When death could be only a mouthful of food away . . .
Parents of children with a food allergy have to find a balance between over-anxiety and complacency
Emma Martin with her son, James (10), who has numerous allergies, at their home in Monkstown, Co Dublin. Photographs: Brenda Fitzsimons
The EpiPen: People who are prescribed an adrenaline pen should carry them with them at all times.
The death in Dublin last month of a teenager with a peanut allergy, minutes after suffering a fatal reaction when she mistakenly ate satay sauce, was chilling news – particularly for parents of the estimated 20,000 children in Ireland with the same allergy.
Emma Sloan (14) collapsed on the street in the city centre on December 18th after going into anaphylactic shock as a result of consuming peanut sauce in a Chinese restaurant. She did not have with her a pen that is used to inject adrenaline into the thigh to counteract an allergic reaction.
Altogether, up to one in 20 children is affected at some time by a food allergy and, at the outset, it is impossible to say which of them could have life-threatening reactions.
It is the “sword of Damocles” over these people’s heads, says Prof Jonathan Hourihane, consultant paediatric allergist at Cork University Hospital (CUH). All food allergies are potentially serious and all need equivalent medical assessment.
“Half of people who die from anaphylaxis have never had a severe reaction before,” he explains. “We haven’t any way of predicting future severity.”
However, he says it’s a myth that each reaction will be worse than the last one and it is important for people to know that.
Hourihane is chairman of the Irish Food Allergy Network (IFAN) which, in the wake of Sloan’s death, said the health service was not recognising allergic disease as a priority, despite documented increases in such conditions – food allergy, asthma, eczema and hay fever – over recent decades and public demand for services.
A consultant paediatric allergist who was appointed at Our Lady’s Children’s Hospital in Crumlin, Dublin, just last November, already has a waiting list of a year, he says.
Anaphylactic incident study
IFAN is being funded by the Children’s Research Centre in Crumlin to conduct the first national study of anaphylactic incidents and Hourihane expects about 600 cases in an 18-month study of children.
A short list of foods account for about 90 per cent of food allergies: milk, egg, peanut, tree nuts, fish, shellfish, soy and wheat. Most milk and egg allergies are gone by the age of 10 but nut allergies are usually for life.
Naturally families of small children with one allergy will err on the side of caution with other foods on that list but it may be unnecessary.

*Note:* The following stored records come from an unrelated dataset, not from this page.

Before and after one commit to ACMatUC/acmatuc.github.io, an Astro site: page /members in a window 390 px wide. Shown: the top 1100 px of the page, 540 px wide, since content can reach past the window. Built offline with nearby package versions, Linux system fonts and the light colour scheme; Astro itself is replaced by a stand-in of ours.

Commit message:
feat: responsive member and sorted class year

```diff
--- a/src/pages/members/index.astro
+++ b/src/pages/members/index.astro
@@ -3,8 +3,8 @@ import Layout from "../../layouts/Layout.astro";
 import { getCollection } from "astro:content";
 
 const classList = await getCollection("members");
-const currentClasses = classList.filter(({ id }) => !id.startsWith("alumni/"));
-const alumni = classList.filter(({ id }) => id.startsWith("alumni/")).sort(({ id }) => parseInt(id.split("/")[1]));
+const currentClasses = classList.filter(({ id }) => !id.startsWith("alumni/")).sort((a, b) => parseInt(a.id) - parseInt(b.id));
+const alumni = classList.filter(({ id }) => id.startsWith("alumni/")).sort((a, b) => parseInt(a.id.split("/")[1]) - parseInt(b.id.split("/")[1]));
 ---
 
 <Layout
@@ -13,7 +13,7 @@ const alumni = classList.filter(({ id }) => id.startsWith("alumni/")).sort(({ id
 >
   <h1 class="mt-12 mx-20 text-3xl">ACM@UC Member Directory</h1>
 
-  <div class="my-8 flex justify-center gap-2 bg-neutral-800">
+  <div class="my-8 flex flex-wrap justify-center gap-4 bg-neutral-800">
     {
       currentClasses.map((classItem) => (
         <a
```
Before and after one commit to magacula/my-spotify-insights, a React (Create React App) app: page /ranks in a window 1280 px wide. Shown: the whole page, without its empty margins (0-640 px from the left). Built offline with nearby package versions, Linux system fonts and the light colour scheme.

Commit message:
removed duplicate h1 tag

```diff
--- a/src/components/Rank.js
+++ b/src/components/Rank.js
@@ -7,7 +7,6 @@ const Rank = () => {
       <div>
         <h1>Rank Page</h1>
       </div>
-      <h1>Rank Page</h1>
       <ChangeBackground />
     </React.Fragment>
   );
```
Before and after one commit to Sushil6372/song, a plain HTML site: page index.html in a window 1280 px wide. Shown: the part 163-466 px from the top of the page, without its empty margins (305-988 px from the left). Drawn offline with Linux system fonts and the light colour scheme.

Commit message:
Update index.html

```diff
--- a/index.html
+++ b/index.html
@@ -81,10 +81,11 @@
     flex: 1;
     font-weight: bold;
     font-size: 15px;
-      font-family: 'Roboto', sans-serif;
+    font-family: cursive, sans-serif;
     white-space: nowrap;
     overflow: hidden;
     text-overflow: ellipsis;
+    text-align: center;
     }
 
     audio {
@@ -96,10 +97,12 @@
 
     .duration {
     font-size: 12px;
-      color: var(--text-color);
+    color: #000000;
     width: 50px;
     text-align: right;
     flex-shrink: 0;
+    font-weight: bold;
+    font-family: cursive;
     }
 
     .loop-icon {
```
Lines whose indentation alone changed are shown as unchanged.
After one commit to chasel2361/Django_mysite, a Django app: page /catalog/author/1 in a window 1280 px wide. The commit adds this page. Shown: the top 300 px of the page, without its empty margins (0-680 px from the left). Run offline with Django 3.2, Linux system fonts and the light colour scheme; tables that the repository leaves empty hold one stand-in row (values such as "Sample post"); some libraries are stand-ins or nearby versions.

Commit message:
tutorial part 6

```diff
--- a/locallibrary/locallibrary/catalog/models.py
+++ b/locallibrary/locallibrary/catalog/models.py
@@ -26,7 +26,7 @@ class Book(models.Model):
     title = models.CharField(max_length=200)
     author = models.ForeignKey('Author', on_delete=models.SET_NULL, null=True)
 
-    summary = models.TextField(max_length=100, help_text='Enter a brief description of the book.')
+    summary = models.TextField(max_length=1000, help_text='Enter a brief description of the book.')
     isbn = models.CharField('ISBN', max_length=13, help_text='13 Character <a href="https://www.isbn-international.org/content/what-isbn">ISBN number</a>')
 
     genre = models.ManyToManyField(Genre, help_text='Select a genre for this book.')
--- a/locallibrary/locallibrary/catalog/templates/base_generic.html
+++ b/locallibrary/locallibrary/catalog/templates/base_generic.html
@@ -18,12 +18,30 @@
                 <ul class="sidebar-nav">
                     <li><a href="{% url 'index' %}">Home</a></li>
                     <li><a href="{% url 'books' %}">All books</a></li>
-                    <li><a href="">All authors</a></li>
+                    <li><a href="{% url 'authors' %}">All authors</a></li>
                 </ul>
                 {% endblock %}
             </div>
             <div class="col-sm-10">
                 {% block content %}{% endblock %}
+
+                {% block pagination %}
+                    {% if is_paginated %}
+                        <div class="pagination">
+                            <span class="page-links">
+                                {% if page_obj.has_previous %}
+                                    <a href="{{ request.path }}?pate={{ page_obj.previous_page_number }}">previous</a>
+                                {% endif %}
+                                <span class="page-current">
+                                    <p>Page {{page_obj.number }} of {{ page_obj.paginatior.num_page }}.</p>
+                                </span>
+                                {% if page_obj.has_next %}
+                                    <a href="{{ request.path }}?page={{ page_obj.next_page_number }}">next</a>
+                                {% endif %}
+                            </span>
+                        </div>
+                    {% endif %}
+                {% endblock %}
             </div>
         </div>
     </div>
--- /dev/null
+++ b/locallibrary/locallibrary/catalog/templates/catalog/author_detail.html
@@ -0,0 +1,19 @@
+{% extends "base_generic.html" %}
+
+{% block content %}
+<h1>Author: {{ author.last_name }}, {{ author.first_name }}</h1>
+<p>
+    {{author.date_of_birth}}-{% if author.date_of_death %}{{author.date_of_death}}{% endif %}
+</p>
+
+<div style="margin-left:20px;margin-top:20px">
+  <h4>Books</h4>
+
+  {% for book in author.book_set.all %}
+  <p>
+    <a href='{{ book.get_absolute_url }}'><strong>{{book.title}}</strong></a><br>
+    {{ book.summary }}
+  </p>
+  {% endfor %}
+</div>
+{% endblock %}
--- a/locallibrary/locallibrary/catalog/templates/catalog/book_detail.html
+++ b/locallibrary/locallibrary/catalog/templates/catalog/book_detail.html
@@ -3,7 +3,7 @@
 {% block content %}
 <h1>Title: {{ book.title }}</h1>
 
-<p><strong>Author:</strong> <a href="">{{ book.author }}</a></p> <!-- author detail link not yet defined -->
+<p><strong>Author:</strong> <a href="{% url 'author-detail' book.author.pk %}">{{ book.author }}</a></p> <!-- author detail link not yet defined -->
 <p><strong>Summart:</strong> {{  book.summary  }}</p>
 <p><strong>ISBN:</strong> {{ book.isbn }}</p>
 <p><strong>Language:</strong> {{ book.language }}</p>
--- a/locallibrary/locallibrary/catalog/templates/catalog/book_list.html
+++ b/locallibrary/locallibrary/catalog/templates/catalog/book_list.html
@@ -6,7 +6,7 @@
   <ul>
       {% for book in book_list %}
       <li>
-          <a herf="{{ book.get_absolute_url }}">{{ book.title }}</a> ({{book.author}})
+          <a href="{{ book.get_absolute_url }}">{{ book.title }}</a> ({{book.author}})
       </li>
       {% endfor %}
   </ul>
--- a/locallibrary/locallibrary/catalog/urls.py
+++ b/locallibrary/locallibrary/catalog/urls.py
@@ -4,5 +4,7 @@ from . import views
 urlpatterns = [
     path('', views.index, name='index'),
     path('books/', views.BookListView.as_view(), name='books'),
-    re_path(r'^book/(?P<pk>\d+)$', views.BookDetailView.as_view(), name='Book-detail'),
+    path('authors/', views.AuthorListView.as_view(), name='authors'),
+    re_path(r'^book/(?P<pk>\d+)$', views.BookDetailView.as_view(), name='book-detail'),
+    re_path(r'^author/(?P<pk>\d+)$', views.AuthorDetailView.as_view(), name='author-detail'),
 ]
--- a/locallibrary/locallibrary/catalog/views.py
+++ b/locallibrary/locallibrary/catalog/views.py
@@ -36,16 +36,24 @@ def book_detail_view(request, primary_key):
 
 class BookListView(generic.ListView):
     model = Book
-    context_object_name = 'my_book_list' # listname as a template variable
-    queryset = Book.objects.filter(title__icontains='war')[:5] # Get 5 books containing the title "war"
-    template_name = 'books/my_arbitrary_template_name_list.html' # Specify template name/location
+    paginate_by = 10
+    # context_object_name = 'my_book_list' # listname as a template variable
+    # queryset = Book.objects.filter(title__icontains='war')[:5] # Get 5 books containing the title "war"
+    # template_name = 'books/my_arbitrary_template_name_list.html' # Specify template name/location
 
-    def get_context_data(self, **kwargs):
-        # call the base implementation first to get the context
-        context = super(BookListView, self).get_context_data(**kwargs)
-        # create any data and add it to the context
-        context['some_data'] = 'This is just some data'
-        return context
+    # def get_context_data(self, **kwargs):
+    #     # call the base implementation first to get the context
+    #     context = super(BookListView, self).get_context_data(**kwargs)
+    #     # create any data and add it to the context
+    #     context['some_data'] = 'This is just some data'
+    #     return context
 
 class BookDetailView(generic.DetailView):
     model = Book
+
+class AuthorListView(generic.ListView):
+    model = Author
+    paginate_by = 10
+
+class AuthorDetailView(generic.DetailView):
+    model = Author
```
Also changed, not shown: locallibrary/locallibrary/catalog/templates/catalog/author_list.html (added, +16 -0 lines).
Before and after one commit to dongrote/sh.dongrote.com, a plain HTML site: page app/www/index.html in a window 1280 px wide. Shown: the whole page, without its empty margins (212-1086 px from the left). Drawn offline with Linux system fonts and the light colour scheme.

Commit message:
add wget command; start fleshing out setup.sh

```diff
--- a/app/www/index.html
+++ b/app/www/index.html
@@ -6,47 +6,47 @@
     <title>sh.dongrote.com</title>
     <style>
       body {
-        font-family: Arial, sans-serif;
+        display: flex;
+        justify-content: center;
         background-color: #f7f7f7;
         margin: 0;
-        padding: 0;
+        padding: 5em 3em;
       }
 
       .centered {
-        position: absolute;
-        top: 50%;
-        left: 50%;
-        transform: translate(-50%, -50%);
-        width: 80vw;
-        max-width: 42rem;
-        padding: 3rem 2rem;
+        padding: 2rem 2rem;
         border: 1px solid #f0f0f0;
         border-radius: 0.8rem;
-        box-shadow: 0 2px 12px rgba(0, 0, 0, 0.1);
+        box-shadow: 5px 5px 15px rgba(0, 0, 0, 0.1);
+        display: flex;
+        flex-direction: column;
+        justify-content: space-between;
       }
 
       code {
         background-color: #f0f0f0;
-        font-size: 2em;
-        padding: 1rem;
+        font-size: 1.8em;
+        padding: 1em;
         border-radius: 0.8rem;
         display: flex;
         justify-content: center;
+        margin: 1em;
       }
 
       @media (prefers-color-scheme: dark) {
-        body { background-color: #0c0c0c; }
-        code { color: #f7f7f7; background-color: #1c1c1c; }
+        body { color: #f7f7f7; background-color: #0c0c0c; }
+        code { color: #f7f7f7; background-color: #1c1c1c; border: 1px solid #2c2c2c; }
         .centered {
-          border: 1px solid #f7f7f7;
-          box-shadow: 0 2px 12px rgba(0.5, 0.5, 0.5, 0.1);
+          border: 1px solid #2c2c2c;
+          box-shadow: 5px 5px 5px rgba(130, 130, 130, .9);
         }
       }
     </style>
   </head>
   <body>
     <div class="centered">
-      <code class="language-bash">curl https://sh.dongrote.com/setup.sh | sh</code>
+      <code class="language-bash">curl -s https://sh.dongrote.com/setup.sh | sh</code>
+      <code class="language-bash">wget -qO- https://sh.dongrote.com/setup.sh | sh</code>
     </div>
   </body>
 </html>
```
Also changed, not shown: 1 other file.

However, unless their child is tested, they won’t know that.
IFAN, which is a multi-professional collaboration, produced guidelines for healthcare staff around the country last year, to promote better diagnosis and management of food allergies.
Each local hospital has somebody who deals with patients with diabetes or asthma or epilepsy and an equivalent level of care and competency is needed for people with food allergies, Hourihane argues.
Paediatric cases need to be kept under review to see if the allergies have resolved or are persisting. At around age 10 a “food challenge” can be done in a hospital setting to determine this – feeding the child a small amount of the substance they have reacted to in the past.
Where the allergy persists, youngsters move into a different phase of management, says Hourihane, as they need to be taught to look after themselves and not be “stupid adolescents”.
“Teenagers are the highest risk group. They don’t tell friends; they eat things that they know they shouldn’t; they may be taking drugs or alcohol; and they are kissing strangers and hanging around with people who have no vested interest [unlike parents] in their survival.”
Janet Murphy’s 15-year-old daughter, who has a peanut allergy, carries adrenaline pens wherever she goes – she has two at home in Santry, Dublin, two at school and two in her schoolbag.
“She is very sensible – thank God,” Murphy says. If she is in a restaurant with friends, she would not eat anything unless it is a place her mother has checked out.
“She would have a lot of anxiety around food,” says Murphy. “Unfortunately, the restaurants here are so bad with allergy control – we would love to go out more.”
Murphy regards McDonald’s and Burger King as safe places for her daughter to eat – indeed Hourihane describes McDonald’s as the “safest place in the world” to eat because its food production is so rigorously controlled. The Murphys chose another American chain, TGI Fridays, for their daughter’s Confirmation – but only after her mother had gone out and interviewed the chef of the Swords outlet.